The Prevention Column

The Prevention Column


Back Pain is Crippling America

By Anthony Bonazzo

Back pain has become a trendy ailment in American culture. Many people diagnose themselves with having back pain, but the problem is that the majority of self-diagnoses are wrong because most of the time, people don’t understand what is going on with their bodies. In many cases it is not the back that is causing the pain at all.

To understand the human body, it is important to understand that the body works as a kinetic chain. When one muscle is tight, it creates a domino effect, causing improper functioning of the rest of the body. What most people experience as so-called chronic back pain is often tight muscles elsewhere in the body. The pain felt in the back is often due to collateral damage of other muscles that are unable to fire properly—the victim of not-so-friendly fire.

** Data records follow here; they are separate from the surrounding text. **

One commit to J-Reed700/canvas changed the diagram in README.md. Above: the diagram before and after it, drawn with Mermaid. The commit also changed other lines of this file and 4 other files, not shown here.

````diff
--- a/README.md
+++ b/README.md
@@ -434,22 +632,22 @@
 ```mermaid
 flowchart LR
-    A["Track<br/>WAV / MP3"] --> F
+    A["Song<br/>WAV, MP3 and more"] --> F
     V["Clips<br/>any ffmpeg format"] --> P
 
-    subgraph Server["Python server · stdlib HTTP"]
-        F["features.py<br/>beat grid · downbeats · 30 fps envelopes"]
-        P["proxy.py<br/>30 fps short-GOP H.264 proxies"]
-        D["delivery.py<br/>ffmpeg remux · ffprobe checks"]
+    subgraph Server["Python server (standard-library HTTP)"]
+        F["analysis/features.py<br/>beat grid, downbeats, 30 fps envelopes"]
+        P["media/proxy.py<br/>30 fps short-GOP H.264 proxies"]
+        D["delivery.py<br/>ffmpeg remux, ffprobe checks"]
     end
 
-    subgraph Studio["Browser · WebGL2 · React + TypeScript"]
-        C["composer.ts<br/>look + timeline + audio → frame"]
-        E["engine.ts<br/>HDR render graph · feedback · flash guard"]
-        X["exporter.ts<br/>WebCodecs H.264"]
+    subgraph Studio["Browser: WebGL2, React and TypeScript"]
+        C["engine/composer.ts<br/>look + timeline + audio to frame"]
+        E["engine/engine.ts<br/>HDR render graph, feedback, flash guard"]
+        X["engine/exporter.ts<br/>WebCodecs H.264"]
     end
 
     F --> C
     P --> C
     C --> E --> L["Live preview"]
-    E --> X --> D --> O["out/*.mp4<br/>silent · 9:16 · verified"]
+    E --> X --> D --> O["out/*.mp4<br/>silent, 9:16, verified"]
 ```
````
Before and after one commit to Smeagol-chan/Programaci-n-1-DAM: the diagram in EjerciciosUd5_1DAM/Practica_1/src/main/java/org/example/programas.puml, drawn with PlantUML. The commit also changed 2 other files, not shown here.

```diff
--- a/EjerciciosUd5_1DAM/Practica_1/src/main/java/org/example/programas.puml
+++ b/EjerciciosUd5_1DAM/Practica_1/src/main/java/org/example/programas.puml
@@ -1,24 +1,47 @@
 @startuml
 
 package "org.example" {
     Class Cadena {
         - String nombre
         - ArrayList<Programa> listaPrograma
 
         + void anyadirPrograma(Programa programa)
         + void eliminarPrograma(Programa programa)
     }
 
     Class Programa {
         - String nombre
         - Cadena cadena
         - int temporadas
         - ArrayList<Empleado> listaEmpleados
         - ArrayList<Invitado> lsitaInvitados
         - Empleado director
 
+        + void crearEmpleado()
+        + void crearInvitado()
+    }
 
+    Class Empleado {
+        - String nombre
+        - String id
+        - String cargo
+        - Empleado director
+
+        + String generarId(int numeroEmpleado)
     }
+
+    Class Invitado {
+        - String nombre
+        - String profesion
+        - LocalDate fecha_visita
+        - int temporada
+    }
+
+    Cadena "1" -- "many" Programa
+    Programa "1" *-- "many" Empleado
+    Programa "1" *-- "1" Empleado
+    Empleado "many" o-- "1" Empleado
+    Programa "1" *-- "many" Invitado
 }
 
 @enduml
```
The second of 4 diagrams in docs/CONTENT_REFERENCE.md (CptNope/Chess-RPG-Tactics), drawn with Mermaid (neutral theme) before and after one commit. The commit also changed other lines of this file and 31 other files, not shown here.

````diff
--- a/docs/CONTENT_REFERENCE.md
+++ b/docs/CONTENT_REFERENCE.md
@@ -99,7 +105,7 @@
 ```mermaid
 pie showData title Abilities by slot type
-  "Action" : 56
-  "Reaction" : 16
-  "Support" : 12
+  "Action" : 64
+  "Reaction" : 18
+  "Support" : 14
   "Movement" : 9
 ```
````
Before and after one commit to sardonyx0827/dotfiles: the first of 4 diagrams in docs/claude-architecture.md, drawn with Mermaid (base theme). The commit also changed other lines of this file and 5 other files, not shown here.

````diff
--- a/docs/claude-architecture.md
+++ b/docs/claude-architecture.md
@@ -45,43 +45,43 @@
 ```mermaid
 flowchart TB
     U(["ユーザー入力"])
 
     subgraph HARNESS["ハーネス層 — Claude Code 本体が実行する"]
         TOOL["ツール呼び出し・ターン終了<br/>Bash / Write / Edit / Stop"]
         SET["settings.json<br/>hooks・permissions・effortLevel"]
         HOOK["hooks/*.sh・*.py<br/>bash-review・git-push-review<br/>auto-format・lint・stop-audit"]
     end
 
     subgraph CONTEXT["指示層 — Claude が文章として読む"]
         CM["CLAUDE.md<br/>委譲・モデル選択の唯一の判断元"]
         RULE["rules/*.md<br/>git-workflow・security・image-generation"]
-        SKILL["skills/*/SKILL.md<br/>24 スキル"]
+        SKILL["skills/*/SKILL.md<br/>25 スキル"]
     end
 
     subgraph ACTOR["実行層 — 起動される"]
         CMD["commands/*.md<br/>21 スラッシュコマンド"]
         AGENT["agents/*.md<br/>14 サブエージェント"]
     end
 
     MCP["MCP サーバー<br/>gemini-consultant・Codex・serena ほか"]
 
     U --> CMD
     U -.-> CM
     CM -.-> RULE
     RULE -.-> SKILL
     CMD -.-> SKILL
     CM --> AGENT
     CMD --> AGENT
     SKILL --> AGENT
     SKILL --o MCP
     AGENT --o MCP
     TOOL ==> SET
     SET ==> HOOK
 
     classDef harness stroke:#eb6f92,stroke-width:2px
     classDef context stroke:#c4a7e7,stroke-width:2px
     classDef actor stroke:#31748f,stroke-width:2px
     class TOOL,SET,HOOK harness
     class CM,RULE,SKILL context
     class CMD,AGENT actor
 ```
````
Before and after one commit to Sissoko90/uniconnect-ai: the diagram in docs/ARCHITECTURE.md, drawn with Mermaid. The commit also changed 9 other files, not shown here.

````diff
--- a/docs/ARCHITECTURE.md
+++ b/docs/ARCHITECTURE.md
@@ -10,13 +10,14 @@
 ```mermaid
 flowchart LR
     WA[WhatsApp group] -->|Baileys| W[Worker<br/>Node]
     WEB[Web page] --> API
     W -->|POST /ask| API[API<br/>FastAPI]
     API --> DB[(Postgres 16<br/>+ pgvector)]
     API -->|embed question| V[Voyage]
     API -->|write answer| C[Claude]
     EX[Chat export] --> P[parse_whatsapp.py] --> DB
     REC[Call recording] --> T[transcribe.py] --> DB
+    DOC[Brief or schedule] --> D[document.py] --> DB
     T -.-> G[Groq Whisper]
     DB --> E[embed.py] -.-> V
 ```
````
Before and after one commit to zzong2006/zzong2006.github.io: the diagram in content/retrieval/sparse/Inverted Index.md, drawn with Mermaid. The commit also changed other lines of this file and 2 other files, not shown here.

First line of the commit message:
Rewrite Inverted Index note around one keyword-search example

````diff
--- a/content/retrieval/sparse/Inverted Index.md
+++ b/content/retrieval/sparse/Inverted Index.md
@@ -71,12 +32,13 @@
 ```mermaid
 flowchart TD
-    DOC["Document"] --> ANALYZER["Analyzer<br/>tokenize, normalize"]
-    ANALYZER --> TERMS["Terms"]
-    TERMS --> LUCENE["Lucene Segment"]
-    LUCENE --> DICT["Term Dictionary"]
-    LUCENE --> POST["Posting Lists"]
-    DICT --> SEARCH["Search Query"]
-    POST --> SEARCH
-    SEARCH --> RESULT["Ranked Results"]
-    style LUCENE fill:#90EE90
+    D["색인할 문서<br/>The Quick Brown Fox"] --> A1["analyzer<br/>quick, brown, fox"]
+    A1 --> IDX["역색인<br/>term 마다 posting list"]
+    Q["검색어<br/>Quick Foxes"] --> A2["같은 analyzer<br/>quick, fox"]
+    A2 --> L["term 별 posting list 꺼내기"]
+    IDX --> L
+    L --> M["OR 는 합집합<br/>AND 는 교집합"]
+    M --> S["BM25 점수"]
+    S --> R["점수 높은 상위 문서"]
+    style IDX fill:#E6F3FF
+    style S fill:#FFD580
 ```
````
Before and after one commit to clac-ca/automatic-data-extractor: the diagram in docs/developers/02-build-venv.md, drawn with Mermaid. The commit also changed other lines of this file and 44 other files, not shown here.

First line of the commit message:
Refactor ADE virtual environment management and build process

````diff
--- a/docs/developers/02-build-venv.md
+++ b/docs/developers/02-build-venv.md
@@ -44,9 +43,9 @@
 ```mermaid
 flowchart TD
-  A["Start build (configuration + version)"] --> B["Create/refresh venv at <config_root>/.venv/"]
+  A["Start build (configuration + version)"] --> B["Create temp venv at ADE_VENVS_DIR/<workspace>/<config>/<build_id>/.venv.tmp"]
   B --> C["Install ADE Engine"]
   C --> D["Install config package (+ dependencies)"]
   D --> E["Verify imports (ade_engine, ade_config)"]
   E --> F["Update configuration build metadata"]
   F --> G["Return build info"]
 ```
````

In almost every instance of clients I have worked with in the seven years as a fitness professional/personal trainer, the ones with backaches follow three common behavioral trends. They assume it is their back that is the root of their problem and spend thousands of dollars a year on chiropractic visits and massages; they avoid activity for fear that it may exacerbate their symptoms; and finally, they know what they should be doing to treat their pain and still don’t do it.

And that’s the most important thing: staying proactive to avoid more pain. Whether you have a slipped disc, have been in an accident or have had a spinal fusion, there are basic treatments that give more than basic relief and are safe for everyone.

Tip 1

Move. Avoiding activity can actually make the condition worse. Light activity, like stretching and cardio, generates blood flow and oxygen to the tight and inhibited areas and can alleviate even the worst instances of back pain.

Tip 2

If you work at a sedentary job, order a dyna disc. It is predominantly used for balance. But sitting on it, if you are at a desk for hours a day, keeps the lower extremities balanced and active. It’s as if you have been walking around all day versus sitting. This will help avoid synergistic dominance where smaller muscles (in the lower back) are forced to then take on the workload of the larger muscles. It would be like asking a small child to carry a piece of furniture up a flight of stairs. It wasn’t designed to do it. Plus, it’s just cruel.

Tip 3

Swim or exercise in water. Being in water reduces the effect of gravity on the body and allows supporting muscles to relax and flex into positions you would not be able to reach on land. It is therapeutic and is a great release.

Tip 4

Foam roll/stretch/do yoga/get a massage: Choose one or all. Foam rolling will remove the knots from the muscles, making stretching more effective. Without doing this before stretching would be like pulling on a rope with knots in it. Even five minutes a day of yoga will aid in flexibility and allow for relief. Choose basic movements such as downward dog, child’s pose and the pigeon hold. Massage is excellent for relaxation and also for breaking up tight muscles.

Tip 5

Make sure your bed is compatible with the type of sleeper you are. Dr. Dylan Drynan, a chiropractor at Active Body Chiropractic, recommends examining your pillow and mattress as culprits of back pain. “Most people sleep with pillows that are too thick, and this pushes [the] head way too far forward throughout the night,” he says. “You need the pillow’s shape and design to match your sleeping pattern. Side sleepers may need a thicker pillow; stomach and back sleepers may need a thinner pillow. And if you feel like you are sleeping in a gully, it may be time for a new mattress.”

Tip 6

If you’re not getting any relief, visit a chiropractor. And this isn’t a sales pitch. Drynan says, “Spinal adjustments can help restore and maintain normal spinal-joint motion, which will often relieve back pain. [Seek] a chiropractor who combines adjustments with Active Release Technique (ART) or Graston Technique. This combination often speeds up recovery.”

Following these simple steps will greatly reduce your symptoms. And if you have not experienced a severe injury, they may eliminate them all together. Remember that the body is complicated, but sometimes the solutions are simple. Your body will thank you later.


Anthony Bonazzo is an NASM certified personal trainer, corrective exercise specialist, and fitness nutrition specialist. He has been a personal trainer for over seven years; and teaches and trains all over Chicago through his company AB Fit.